In my last posting, I mentioned that I was recently interviewed on television by Bloomberg TV and in writing by The Street (see “Mattel’s ‘Cars 2’ Success Junks Hot Wheels”). In both cases, there interest was in the impact of movie tie-ins.
The Street wanted to talk about Mattel’s great second quarter (income was up56%) and its attribution of success being to a great degree generated by sales of Cars 2 products. Revenues from the entertainment division were up 41%.
So significant were Cars 2 sales that The New York Times headlines its July 16 article on the subject with the title, “Sales of Cars2 Toys Lift Profit at Mattel.” Mattel was successful across the board. International sales were up 12% as were sales of Barbie products. In fact, everything was up…with one exception.
Hot Wheels sales were off 2%. I see this as significant in that it is the crux of the movie tie-in question. In the long term, does a toy company benefit from moving some of its revenue stream and brand equity from an evergreen like Hot Wheels to a promotional vehicle like Cars?
Evergreens are the cash cows of any business. They demand less cost, provide steady revenue and profit delivery and ultimately support a company’s need to take on riskier properties.

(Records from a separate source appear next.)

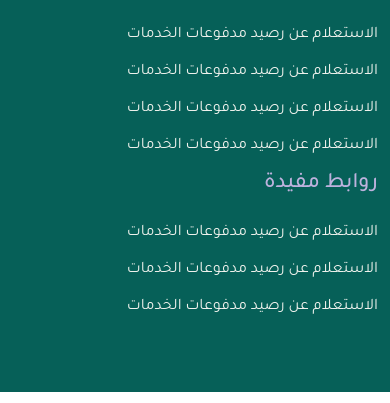
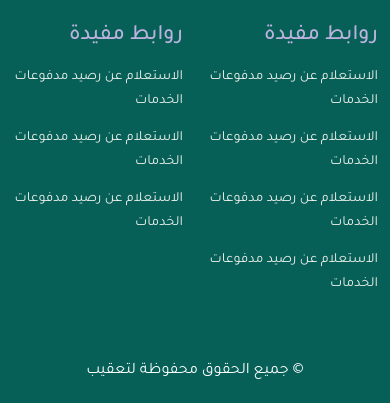
Before and after one commit to ezzeldenWork/ta3qeb, a plain HTML site: page index.html in a window 390 px wide. Shown: the part 1974-2377 px from the top of the page. Drawn offline with nearby package versions, Linux system fonts and the light colour scheme.

Commit message:
edit footer

```diff
--- a/assets/css/layout/_footer.scss
+++ b/assets/css/layout/_footer.scss
@@ -1,12 +1,12 @@
 .footer-section {
-  padding: 60px 0;
+  padding: 60px 0 20px;
   background-color: $color-primary-dark;
   .contact-footer {
     .contact-footer-title {
       font-weight: 500;
       font-size: 22px;
       color: $color-secondary;
-      padding-bottom: 24px;
+      padding-bottom: 15px;
     }
     .footer-list {
       li {
@@ -26,4 +26,28 @@
       }
     }
   }
+  .copyright {
+    padding: 50px 0 0;
+    text-align: center;
+    color: $color-white;
+    font-size: 16px;
+  }
 }
+
+@media (max-width: 772px) {
+  .footer-section {
+    .contact-footer {
+      padding-top: 30px;
+      .contact-footer-title {
+        font-display: 20px;
+      }
+      .footer-list {
+        li {
+          a {
+            font-size: 14px;
+          }
+        }
+      }
+    }
+  }
+}
--- a/index.html
+++ b/index.html
@@ -222,7 +222,7 @@
           <div class="footer-section">
             <div class="container">
               <div class="row">
-                <div class="col-md-4">
+                <div class="col-md-4 col-12">
                   <div class="logo-box pb-4">
                     <a href="#">
                       <img
@@ -262,7 +262,7 @@
                     </div>
                   </div>
                 </div>
-                <div class="col-md-4">
+                <div class="col-md-4 col-6">
                   <div class="contact-footer">
                     <h3 class="contact-footer-title">روابط مفيدة</h3>
                     <ul class="footer-list">
@@ -281,7 +281,7 @@
                     </ul>
                   </div>
                 </div>
-                <div class="col-md-4">
+                <div class="col-md-4 col-6">
                   <div class="contact-footer">
                     <h3 class="contact-footer-title">روابط مفيدة</h3>
                     <ul class="footer-list">
@@ -295,6 +295,15 @@
                         <a href="#"> الاستعلام عن رصيد مدفوعات الخدمات </a>
                       </li>
                     </ul>
+                  </div>
+                </div>
+              </div>
+              <div class="row">
+                <div class="col-md-12">
+                  <div class="copyright">
+                    <p class="prag">
+                      &copy; جميع الحقوق محفوظة لتعقيب
+                    </p>
                   </div>
                 </div>
               </div>
```
Also changed, not shown: assets/css/style.css.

So, the question is how many of the children who leave Hot Wheels for the latest Cars themed products come back to Hot Wheels? In addition, what is the impact of a bad movie on an evergreen? My sources tell me that GI Joe has not recovered its former strength since the ill-fated movie came out. Rather than see it as a traditional toy, children who saw the movie saw it as just one of last summer’s tie-in movies. Once the movie was done, they moved on to the next movie.
Movie tie-ins are important to the toy industry and no one is suggesting we back off. We may, however, want to think twice about the overall impact of a movie tie-in on the long term health of our highest value brands.